Lewis Lehe is a PhD student in Civil Engineering at the UC Berkeley, where he researches electronic road tolling and runs the VUDlab (Visualizing Urban Data Idealab). He also creates data visualizations under the brand “Setosa” at setosa.io.

America’s Confusing Patchwork of Abortion Laws: Mapping State Rules and Rates

Includes interactive map and chart

On Thursday, the 42nd anniversary of the Supreme Court’s landmark Roe vs. Wade decision to legalize abortion nationwide, House Republicans had intended to vote on a proposal banning abortions at the 20-week post-conception period. But rather than approving the so-called “fetal pain” measure, the House swapped it for a watered down bill that would weaken insurance coverage for the procedure. It was a last minute switch was made after a small group of mostly female Republican lawmakers came out strongly opposing the more restrictive measure.

All of which begs the question: what are current abortion laws? Continue reading

How San Francisco’s Population Ebbs and Flows Throughout the Day

Includes visualization and interactive chart

screenshotThe 2010 Census put San Francisco’s population at about 789,000. But take a citywide head count in the middle of an average weekday, and you’re guaranteed to find a whole lot more people here.

Nearly 21 percent more — upward of 162,000 additional folks.

That’s according to the U.S. Census Bureau’s American Community Survey, which calculates a statistic called the Commuter-Adjusted Daytime Population to estimate the number of people present in a particular city during normal business hours. Calculated by adding the number of non-working residents to the total working population, the figure underscores the idea that many cities dramatically expand and contract throughout the course of a day — their true populations determined by much more than simply the number of people who actually live there. It also highlights the additional challenges faced by local governments responsible for planning and building infrastructure for both residents and all inbound travelers. Continue reading

Forget Miles per Gallon: Why We Should Switch to Gallons per Mile

Includes visualizations
Pumping_gas

Wikimedia

To begin, a quiz:

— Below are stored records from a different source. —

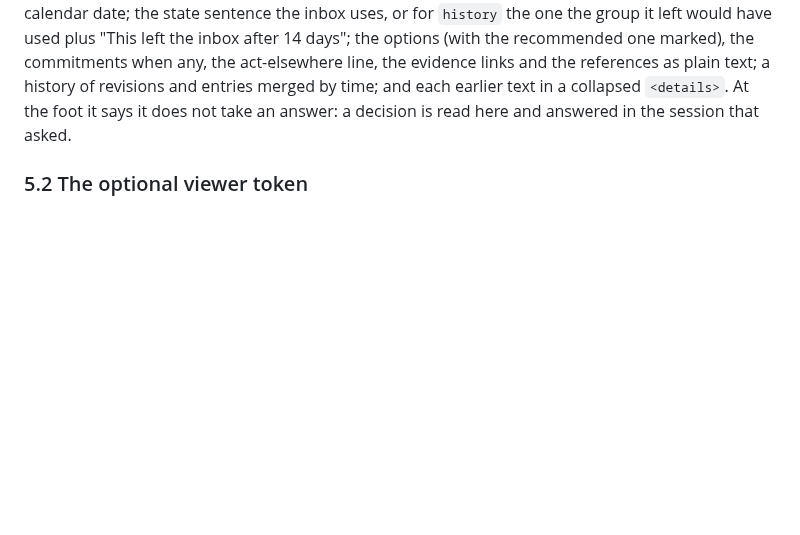
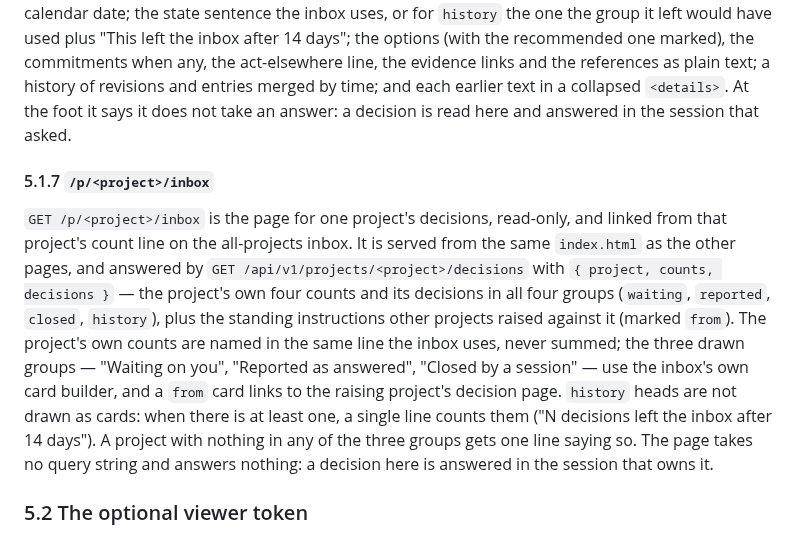
Before and after one commit to martinkrakowski/waves, a Markdown page: docs/waves-v1.md, the part around one of its changes. Rendered like a GitHub page; blank space fills up the shorter version.

Commit message:
docs: document the project inbox page at /p/<project>/inbox

```diff
--- a/docs/waves-v1.md
+++ b/docs/waves-v1.md
@@ -1138,6 +1138,24 @@ and the references as plain text; a history of revisions and entries merged by
 time; and each earlier text in a collapsed `<details>`. At the foot it says it
 does not take an answer: a decision is read here and answered in the session
 that asked.
+
+#### 5.1.7 `/p/<project>/inbox`
+
+`GET /p/<project>/inbox` is the page for one project's decisions, read-only, and
+linked from that project's count line on the all-projects inbox. It is served
+from the same `index.html` as the other pages, and answered by
+`GET /api/v1/projects/<project>/decisions` with `{ project, counts, decisions }`
+— the project's own four counts and its decisions in all four groups
+(`waiting`, `reported`, `closed`, `history`), plus the standing instructions
+other projects raised against it (marked `from`). The project's own counts are
+named in the same line the inbox uses, never summed; the three drawn groups —
+"Waiting on you", "Reported as answered", "Closed by a session" — use the inbox's
+own card builder, and a `from` card links to the raising project's decision page.
+`history` heads are not drawn as cards: when there is at least one, a single line
+counts them ("N decisions left the inbox after 14 days"). A project with nothing
+in any of the three groups gets one line saying so. The page takes no query
+string and answers nothing: a decision here is answered in the session that owns
+it.
 
 ### 5.2 The optional viewer token
 
```
Also changed, not shown: other parts of docs/waves-v1.md (+16 -16 lines).
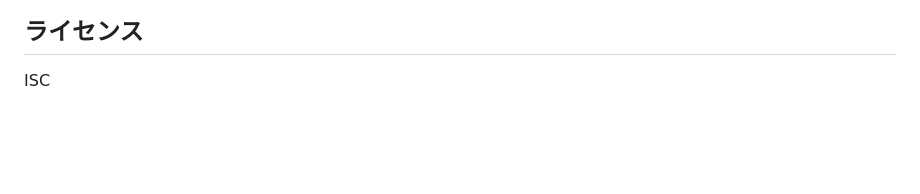
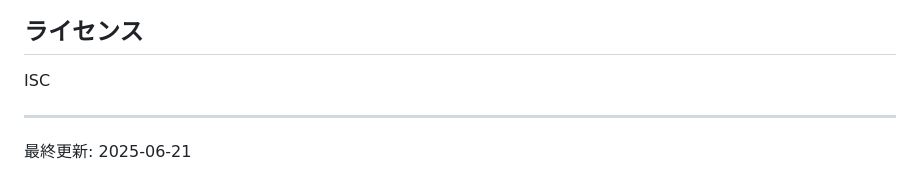
Before and after one commit to ken787-10/ai-social-media-tool, a Markdown page: README.md, the part around the change. Rendered like a GitHub page; blank space fills up the shorter version.

```diff
--- a/README.md
+++ b/README.md
@@ -127,3 +127,7 @@ line-style-tweet-bot/
 ## ライセンス
 
 ISC
+
+---
+
+最終更新: 2025-06-21
```
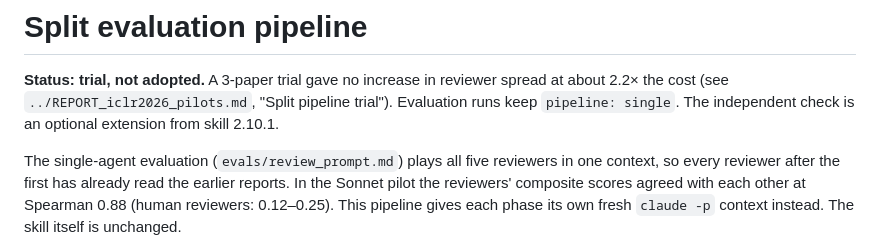
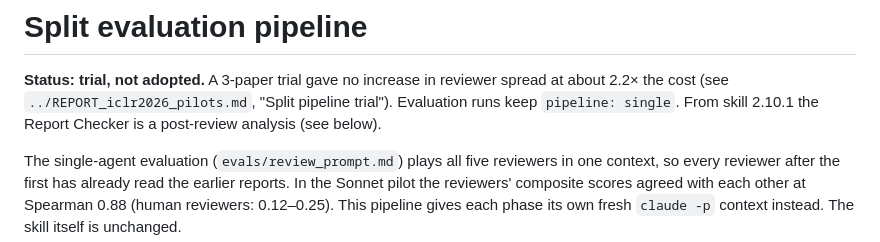
Before and after one commit to Shyandram/academic-paper-reviewer.skill, a Markdown page: evals/split/README.md, the part around the change. Drawn GitHub-style.

Commit message:
Split README: the checker is a post-review analysis
Co-Authored-By: Claude Opus 5.5 <noreply@anthropic.com>
Claude-Session: https://claude.ai/code/session_01HwChcbozL9hXJ7zX6Vr6pN

```diff
--- a/evals/split/README.md
+++ b/evals/split/README.md
@@ -2,7 +2,7 @@
 
 **Status: trial, not adopted.** A 3-paper trial gave no increase in reviewer spread at about
 2.2× the cost (see `../REPORT_iclr2026_pilots.md`, "Split pipeline trial"). Evaluation runs
-keep `pipeline: single`. The independent check is an optional extension from skill 2.10.1.
+keep `pipeline: single`. From skill 2.10.1 the Report Checker is a post-review analysis (see below).
 
 The single-agent evaluation (`evals/review_prompt.md`) plays all five reviewers in one
 context, so every reviewer after the first has already read the earlier reports. In the
```
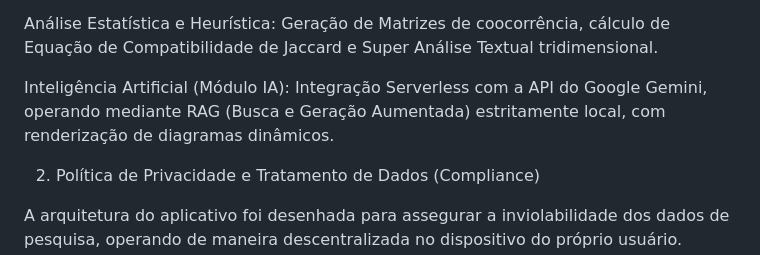
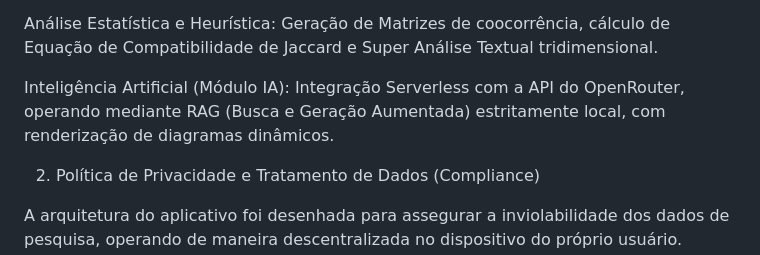
Before and after one commit to lourran-martins/curso-numer, a Markdown page: README.md, the part around the change. Rendered like a GitHub page.

Commit message:
Atualizar o README.md

```diff
--- a/README.md
+++ b/README.md
@@ -17,7 +17,7 @@ Engenharia Qualitativa: Criação de árvores de Códigos (Nós) e atributos de
 
 Análise Estatística e Heurística: Geração de Matrizes de coocorrência, cálculo de Equação de Compatibilidade de Jaccard e Super Análise Textual tridimensional.
 
-Inteligência Artificial (Módulo IA): Integração Serverless com a API do Google Gemini, operando mediante RAG (Busca e Geração Aumentada) estritamente local, com renderização de diagramas dinâmicos.
+Inteligência Artificial (Módulo IA): Integração Serverless com a API do OpenRouter, operando mediante RAG (Busca e Geração Aumentada) estritamente local, com renderização de diagramas dinâmicos.
 
 2. Política de Privacidade e Tratamento de Dados (Compliance)
 
```
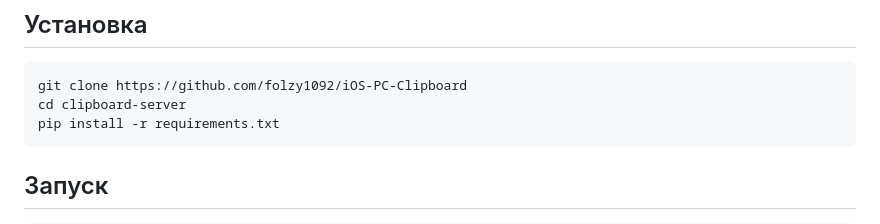
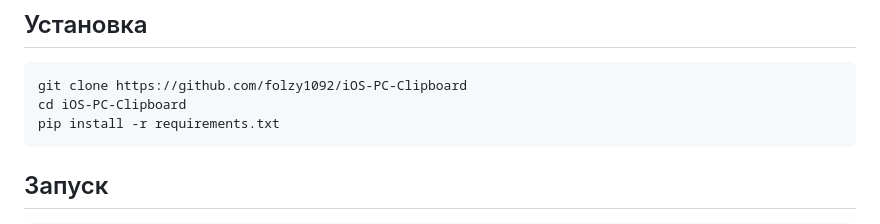
Before and after one commit to folzy1092/iOS-PC-Clipboard, a Markdown page: README.md, the part around the change. GitHub-like rendering.

````diff
--- a/README.md
+++ b/README.md
@@ -21,7 +21,7 @@
 
 ```bash
 git clone https://github.com/folzy1092/iOS-PC-Clipboard
-cd clipboard-server
+cd iOS-PC-Clipboard
 pip install -r requirements.txt
 ```
 
````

Bob and Jane Smith have two vehicles: One is a 15 MPG (miles per gallon) pickup truck that Bob uses for his construction job. The other is a 28 MPG sedan that his wife Jane uses for her work commute. The couple wants to upgrade to something more fuel efficient, but only has the cash to replace one of their vehicles. Assuming each drives the average American distance of about 13,500 miles per year, which of the following options would save the most gas?

 

a. Replacing the 28 MPG sedan with a 38 MPG compact

Or

b. Replacing the 15 MPG truck with a 20 MPG truck Continue reading